T. it.: Italian title. T. int.: International title. T. alt.: Alternative title. Sog.: Story. Scen.: Screenplay. F.: Cinematography. M.: Editing. Scgf.: Set Design. Mus.: Music. Int.: Cast. Prod.: Production Company. L.: Length. D.: Running Time. f/s: Frames per second. Bn.: Black e White. Col.: Color. Da: Print source

Film Notes

The synchronized silent version of All Quiet on the Western Front was preserved by the Library of Congress – Motion Picture Conservation Center in Dayton, Ohio, from a nitrate lavander master picture positive and track. It is the complete foreign version, assembled prior to numerous censor cuts that shortened the film dramatically. It also features some minor sync dialogue in French that was deleted from the US version. Director Lewis Milestone delivered to Universal a seventeen reel version of the film, which the studio shortened to fourteen reels for the sound release. However, Milestone assistant Milton Carruth was given the task of assembling the silent version, and in many ways his cut is more faithful to Milestone’s original vision, with more fluid camera movements and the inclusion of several shots deleted from the sound version for time.

Mike Mashon

Milestone’s film was not the first to examine the Great War from the German point of view, but it was one of the few to do so with impartiality. The locale was totally convincing, unlike many later efforts, and the script wisely chose to concentrate upon the effects of war on individual characters, instead of making wordy statements about the nature of war. All Quiet on the Western Front avoids all the “blood and guts through hell to glory” clichés by taking a starkly realistic look at death-meted out by shelling, shrapnel, bayonets, barbed wire and a sniper’s bullett.

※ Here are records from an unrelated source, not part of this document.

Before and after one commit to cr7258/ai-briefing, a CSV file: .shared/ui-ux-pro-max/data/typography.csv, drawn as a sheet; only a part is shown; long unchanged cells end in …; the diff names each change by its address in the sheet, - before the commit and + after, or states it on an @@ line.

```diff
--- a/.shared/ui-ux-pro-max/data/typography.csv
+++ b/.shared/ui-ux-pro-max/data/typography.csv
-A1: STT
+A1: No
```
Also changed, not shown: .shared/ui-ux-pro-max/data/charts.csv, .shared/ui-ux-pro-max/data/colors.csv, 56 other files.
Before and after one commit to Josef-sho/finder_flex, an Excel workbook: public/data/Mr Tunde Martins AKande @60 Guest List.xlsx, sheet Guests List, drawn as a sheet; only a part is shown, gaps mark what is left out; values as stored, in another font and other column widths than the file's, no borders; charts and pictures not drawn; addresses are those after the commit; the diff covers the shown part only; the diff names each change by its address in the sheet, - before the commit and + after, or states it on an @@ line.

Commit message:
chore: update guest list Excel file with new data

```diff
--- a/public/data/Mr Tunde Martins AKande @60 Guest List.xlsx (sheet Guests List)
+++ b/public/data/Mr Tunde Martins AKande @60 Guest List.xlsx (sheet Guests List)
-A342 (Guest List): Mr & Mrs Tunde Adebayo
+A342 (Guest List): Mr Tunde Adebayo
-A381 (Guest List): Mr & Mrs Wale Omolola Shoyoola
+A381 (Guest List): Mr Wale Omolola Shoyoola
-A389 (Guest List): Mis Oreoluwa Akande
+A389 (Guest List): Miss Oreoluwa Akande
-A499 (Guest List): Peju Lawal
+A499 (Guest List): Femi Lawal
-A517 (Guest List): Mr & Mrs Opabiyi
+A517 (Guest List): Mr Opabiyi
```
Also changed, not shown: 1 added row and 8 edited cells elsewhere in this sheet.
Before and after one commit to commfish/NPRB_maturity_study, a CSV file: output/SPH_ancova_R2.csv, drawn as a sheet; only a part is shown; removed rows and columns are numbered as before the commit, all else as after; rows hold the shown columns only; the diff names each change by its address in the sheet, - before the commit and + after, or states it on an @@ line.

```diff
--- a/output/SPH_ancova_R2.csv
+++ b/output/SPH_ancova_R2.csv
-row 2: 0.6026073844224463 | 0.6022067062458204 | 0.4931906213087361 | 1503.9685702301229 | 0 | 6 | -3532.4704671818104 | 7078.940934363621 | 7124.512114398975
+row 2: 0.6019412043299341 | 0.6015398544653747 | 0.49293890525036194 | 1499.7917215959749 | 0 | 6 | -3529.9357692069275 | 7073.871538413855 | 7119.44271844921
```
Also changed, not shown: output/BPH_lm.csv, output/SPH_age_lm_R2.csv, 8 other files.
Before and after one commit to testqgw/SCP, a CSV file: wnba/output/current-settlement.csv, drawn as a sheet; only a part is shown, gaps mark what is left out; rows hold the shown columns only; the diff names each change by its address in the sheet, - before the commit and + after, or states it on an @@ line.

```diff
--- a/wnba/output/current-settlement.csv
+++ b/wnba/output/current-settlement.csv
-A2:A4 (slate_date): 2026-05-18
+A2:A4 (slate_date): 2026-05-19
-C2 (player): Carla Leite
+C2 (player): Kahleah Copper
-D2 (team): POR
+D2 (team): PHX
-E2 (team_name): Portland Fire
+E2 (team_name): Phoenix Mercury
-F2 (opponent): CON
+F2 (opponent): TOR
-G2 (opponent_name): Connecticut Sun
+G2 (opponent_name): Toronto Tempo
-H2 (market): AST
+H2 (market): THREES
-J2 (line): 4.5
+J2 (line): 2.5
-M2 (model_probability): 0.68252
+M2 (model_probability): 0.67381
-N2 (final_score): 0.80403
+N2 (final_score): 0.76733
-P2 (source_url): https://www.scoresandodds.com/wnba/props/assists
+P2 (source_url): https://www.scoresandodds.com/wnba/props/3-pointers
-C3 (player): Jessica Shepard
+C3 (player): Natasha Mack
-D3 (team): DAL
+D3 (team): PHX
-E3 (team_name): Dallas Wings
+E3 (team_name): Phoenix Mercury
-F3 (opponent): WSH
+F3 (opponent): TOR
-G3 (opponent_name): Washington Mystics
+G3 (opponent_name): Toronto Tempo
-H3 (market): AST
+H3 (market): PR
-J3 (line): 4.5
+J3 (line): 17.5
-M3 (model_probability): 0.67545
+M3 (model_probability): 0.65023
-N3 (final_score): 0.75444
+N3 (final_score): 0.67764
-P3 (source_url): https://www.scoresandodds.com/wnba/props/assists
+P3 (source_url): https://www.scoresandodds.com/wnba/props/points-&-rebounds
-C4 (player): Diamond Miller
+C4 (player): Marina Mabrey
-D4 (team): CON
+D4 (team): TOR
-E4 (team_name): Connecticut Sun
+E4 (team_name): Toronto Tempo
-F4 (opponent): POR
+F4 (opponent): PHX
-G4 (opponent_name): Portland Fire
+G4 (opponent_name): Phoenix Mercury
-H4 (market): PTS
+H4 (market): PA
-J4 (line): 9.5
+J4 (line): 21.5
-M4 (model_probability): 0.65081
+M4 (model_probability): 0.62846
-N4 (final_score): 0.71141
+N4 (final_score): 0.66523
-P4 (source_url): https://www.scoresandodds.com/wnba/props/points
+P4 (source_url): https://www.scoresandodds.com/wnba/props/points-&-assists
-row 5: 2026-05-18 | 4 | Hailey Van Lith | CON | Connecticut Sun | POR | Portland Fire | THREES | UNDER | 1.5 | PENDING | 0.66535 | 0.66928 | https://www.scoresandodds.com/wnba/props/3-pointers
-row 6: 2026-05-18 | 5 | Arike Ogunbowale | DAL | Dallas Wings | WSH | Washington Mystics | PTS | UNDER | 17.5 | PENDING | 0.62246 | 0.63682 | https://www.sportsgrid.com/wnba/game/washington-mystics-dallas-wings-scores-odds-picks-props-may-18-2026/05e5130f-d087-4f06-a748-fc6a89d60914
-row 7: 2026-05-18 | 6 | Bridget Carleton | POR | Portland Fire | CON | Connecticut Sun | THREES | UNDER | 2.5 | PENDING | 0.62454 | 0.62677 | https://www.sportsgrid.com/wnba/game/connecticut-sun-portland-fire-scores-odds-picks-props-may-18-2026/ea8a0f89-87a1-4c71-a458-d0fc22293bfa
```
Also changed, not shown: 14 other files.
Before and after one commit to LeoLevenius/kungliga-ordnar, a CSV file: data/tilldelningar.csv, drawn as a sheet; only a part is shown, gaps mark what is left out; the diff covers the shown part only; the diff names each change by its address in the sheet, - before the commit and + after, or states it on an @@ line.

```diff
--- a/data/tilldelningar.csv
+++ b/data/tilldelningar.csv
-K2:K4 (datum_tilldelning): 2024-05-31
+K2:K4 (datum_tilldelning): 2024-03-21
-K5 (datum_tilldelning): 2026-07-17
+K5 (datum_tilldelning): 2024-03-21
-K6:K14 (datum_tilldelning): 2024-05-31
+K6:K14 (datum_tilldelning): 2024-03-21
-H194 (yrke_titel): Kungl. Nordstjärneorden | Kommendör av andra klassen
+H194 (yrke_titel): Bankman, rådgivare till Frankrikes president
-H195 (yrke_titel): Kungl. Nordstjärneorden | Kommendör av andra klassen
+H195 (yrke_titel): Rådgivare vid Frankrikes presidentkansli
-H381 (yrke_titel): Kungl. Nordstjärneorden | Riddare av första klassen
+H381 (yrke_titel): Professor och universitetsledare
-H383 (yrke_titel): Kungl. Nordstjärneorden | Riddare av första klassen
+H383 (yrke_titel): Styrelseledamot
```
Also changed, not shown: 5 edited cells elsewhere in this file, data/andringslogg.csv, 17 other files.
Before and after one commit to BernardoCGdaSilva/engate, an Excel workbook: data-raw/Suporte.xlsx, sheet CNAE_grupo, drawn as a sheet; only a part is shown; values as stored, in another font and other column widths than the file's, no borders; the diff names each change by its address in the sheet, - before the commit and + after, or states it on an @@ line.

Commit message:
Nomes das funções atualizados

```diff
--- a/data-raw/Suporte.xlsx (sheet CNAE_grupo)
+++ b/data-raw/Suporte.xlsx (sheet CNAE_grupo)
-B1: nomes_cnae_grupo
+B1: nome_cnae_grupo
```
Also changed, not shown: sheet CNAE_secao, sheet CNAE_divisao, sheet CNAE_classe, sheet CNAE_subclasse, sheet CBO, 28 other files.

Kingsley Canham, Lewis Milestone, London, Tantivy Press, 1974

Copy From

Print preserved in 2002 from nitrate lavander positive